(Difference listings)
┄┄┄┄┄┄┄┄┄┄┄┄┄┄┄┄┄┄┄┄

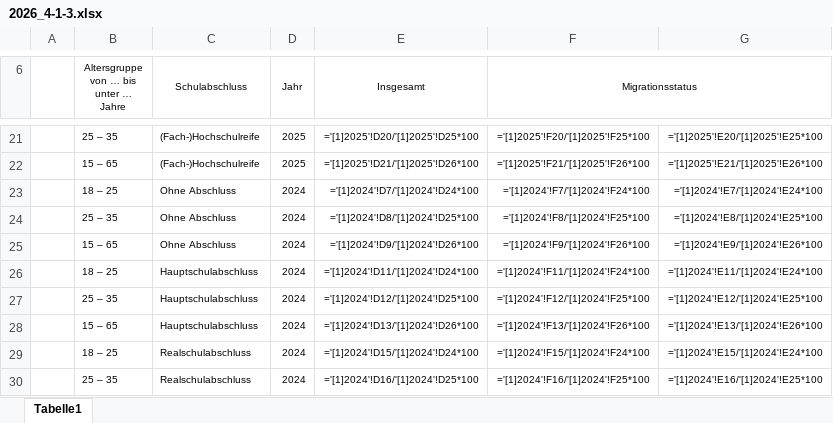
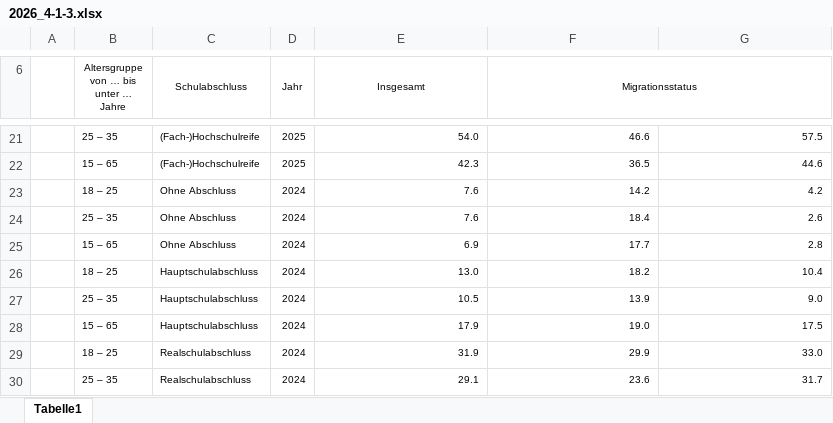
Before and after one commit to christoph-LSN/MT_Site, an Excel workbook: assets/excel/2026_4-1-3.xlsx, sheet Tabelle1, drawn as a sheet; only a part is shown, gaps mark what is left out; values as stored, in another font and other column widths than the file's, no borders; formulas are shown in place of their values; the diff covers the shown part only; the diff names each change by its address in the sheet, - before the commit and + after, or states it on an @@ line.

```diff
--- a/assets/excel/2026_4-1-3.xlsx (sheet Tabelle1)
+++ b/assets/excel/2026_4-1-3.xlsx (sheet Tabelle1)
-E21 (Insgesamt): ='[1]2025'!D20/'[1]2025'!D25*100
+E21 (Insgesamt): 54.0
-F21 (Migrationsstatus): ='[1]2025'!F20/'[1]2025'!F25*100
+F21 (Migrationsstatus): 46.6
-G21: ='[1]2025'!E20/'[1]2025'!E25*100
+G21: 57.5
-E22 (Insgesamt): ='[1]2025'!D21/'[1]2025'!D26*100
+E22 (Insgesamt): 42.3
-F22 (Migrationsstatus): ='[1]2025'!F21/'[1]2025'!F26*100
+F22 (Migrationsstatus): 36.5
-G22: ='[1]2025'!E21/'[1]2025'!E26*100
+G22: 44.6
-E23 (Insgesamt): ='[1]2024'!D7/'[1]2024'!D24*100
+E23 (Insgesamt): 7.6
-F23 (Migrationsstatus): ='[1]2024'!F7/'[1]2024'!F24*100
+F23 (Migrationsstatus): 14.2
-G23: ='[1]2024'!E7/'[1]2024'!E24*100
+G23: 4.2
-E24 (Insgesamt): ='[1]2024'!D8/'[1]2024'!D25*100
+E24 (Insgesamt): 7.6
-F24 (Migrationsstatus): ='[1]2024'!F8/'[1]2024'!F25*100
+F24 (Migrationsstatus): 18.4
-G24: ='[1]2024'!E8/'[1]2024'!E25*100
+G24: 2.6
-E25 (Insgesamt): ='[1]2024'!D9/'[1]2024'!D26*100
+E25 (Insgesamt): 6.9
-F25 (Migrationsstatus): ='[1]2024'!F9/'[1]2024'!F26*100
+F25 (Migrationsstatus): 17.7
-G25: ='[1]2024'!E9/'[1]2024'!E26*100
+G25: 2.8
-E26 (Insgesamt): ='[1]2024'!D11/'[1]2024'!D24*100
+E26 (Insgesamt): 13.0
-F26 (Migrationsstatus): ='[1]2024'!F11/'[1]2024'!F24*100
+F26 (Migrationsstatus): 18.2
-G26: ='[1]2024'!E11/'[1]2024'!E24*100
+G26: 10.4
-E27 (Insgesamt): ='[1]2024'!D12/'[1]2024'!D25*100
+E27 (Insgesamt): 10.5
-F27 (Migrationsstatus): ='[1]2024'!F12/'[1]2024'!F25*100
+F27 (Migrationsstatus): 13.9
-G27: ='[1]2024'!E12/'[1]2024'!E25*100
+G27: 9.0
-E28 (Insgesamt): ='[1]2024'!D13/'[1]2024'!D26*100
+E28 (Insgesamt): 17.9
-F28 (Migrationsstatus): ='[1]2024'!F13/'[1]2024'!F26*100
+F28 (Migrationsstatus): 19.0
-G28: ='[1]2024'!E13/'[1]2024'!E26*100
+G28: 17.5
-E29 (Insgesamt): ='[1]2024'!D15/'[1]2024'!D24*100
+E29 (Insgesamt): 31.9
-F29 (Migrationsstatus): ='[1]2024'!F15/'[1]2024'!F24*100
+F29 (Migrationsstatus): 29.9
-G29: ='[1]2024'!E15/'[1]2024'!E24*100
+G29: 33.0
-E30 (Insgesamt): ='[1]2024'!D16/'[1]2024'!D25*100
+E30 (Insgesamt): 29.1
-F30 (Migrationsstatus): ='[1]2024'!F16/'[1]2024'!F25*100
+F30 (Migrationsstatus): 23.6
-G30: ='[1]2024'!E16/'[1]2024'!E25*100
+G30: 31.7
```
Also changed, not shown: 150 edited cells elsewhere in this sheet, assets/excel/2026_1-1-1.xlsx, assets/excel/2026_4-1-5.xlsx, 11 other files.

┄┄┄┄┄┄┄┄┄┄┄┄┄┄┄┄┄┄┄┄

> What you are asked to do:
The copy must match each record exactly, apart from the images, which stay out.

> Solution:
Before and after one commit to christoph-LSN/MT_Site, an Excel workbook: assets/excel/2026_4-1-3.xlsx, sheet Tabelle1, drawn as a sheet; only a part is shown, gaps mark what is left out; values as stored, in another font and other column widths than the file's, no borders; formulas are shown in place of their values; the diff covers the shown part only; the diff names each change by its address in the sheet, - before the commit and + after, or states it on an @@ line.

```diff
--- a/assets/excel/2026_4-1-3.xlsx (sheet Tabelle1)
+++ b/assets/excel/2026_4-1-3.xlsx (sheet Tabelle1)
-E21 (Insgesamt): ='[1]2025'!D20/'[1]2025'!D25*100
+E21 (Insgesamt): 54.0
-F21 (Migrationsstatus): ='[1]2025'!F20/'[1]2025'!F25*100
+F21 (Migrationsstatus): 46.6
-G21: ='[1]2025'!E20/'[1]2025'!E25*100
+G21: 57.5
-E22 (Insgesamt): ='[1]2025'!D21/'[1]2025'!D26*100
+E22 (Insgesamt): 42.3
-F22 (Migrationsstatus): ='[1]2025'!F21/'[1]2025'!F26*100
+F22 (Migrationsstatus): 36.5
-G22: ='[1]2025'!E21/'[1]2025'!E26*100
+G22: 44.6
-E23 (Insgesamt): ='[1]2024'!D7/'[1]2024'!D24*100
+E23 (Insgesamt): 7.6
-F23 (Migrationsstatus): ='[1]2024'!F7/'[1]2024'!F24*100
+F23 (Migrationsstatus): 14.2
-G23: ='[1]2024'!E7/'[1]2024'!E24*100
+G23: 4.2
-E24 (Insgesamt): ='[1]2024'!D8/'[1]2024'!D25*100
+E24 (Insgesamt): 7.6
-F24 (Migrationsstatus): ='[1]2024'!F8/'[1]2024'!F25*100
+F24 (Migrationsstatus): 18.4
-G24: ='[1]2024'!E8/'[1]2024'!E25*100
+G24: 2.6
-E25 (Insgesamt): ='[1]2024'!D9/'[1]2024'!D26*100
+E25 (Insgesamt): 6.9
-F25 (Migrationsstatus): ='[1]2024'!F9/'[1]2024'!F26*100
+F25 (Migrationsstatus): 17.7
-G25: ='[1]2024'!E9/'[1]2024'!E26*100
+G25: 2.8
-E26 (Insgesamt): ='[1]2024'!D11/'[1]2024'!D24*100
+E26 (Insgesamt): 13.0
-F26 (Migrationsstatus): ='[1]2024'!F11/'[1]2024'!F24*100
+F26 (Migrationsstatus): 18.2
-G26: ='[1]2024'!E11/'[1]2024'!E24*100
+G26: 10.4
-E27 (Insgesamt): ='[1]2024'!D12/'[1]2024'!D25*100
+E27 (Insgesamt): 10.5
-F27 (Migrationsstatus): ='[1]2024'!F12/'[1]2024'!F25*100
+F27 (Migrationsstatus): 13.9
-G27: ='[1]2024'!E12/'[1]2024'!E25*100
+G27: 9.0
-E28 (Insgesamt): ='[1]2024'!D13/'[1]2024'!D26*100
+E28 (Insgesamt): 17.9
-F28 (Migrationsstatus): ='[1]2024'!F13/'[1]2024'!F26*100
+F28 (Migrationsstatus): 19.0
-G28: ='[1]2024'!E13/'[1]2024'!E26*100
+G28: 17.5
-E29 (Insgesamt): ='[1]2024'!D15/'[1]2024'!D24*100
+E29 (Insgesamt): 31.9
-F29 (Migrationsstatus): ='[1]2024'!F15/'[1]2024'!F24*100
+F29 (Migrationsstatus): 29.9
-G29: ='[1]2024'!E15/'[1]2024'!E24*100
+G29: 33.0
-E30 (Insgesamt): ='[1]2024'!D16/'[1]2024'!D25*100
+E30 (Insgesamt): 29.1
-F30 (Migrationsstatus): ='[1]2024'!F16/'[1]2024'!F25*100
+F30 (Migrationsstatus): 23.6
-G30: ='[1]2024'!E16/'[1]2024'!E25*100
+G30: 31.7
```
Also changed, not shown: 150 edited cells elsewhere in this sheet, assets/excel/2026_1-1-1.xlsx, assets/excel/2026_4-1-5.xlsx, 11 other files.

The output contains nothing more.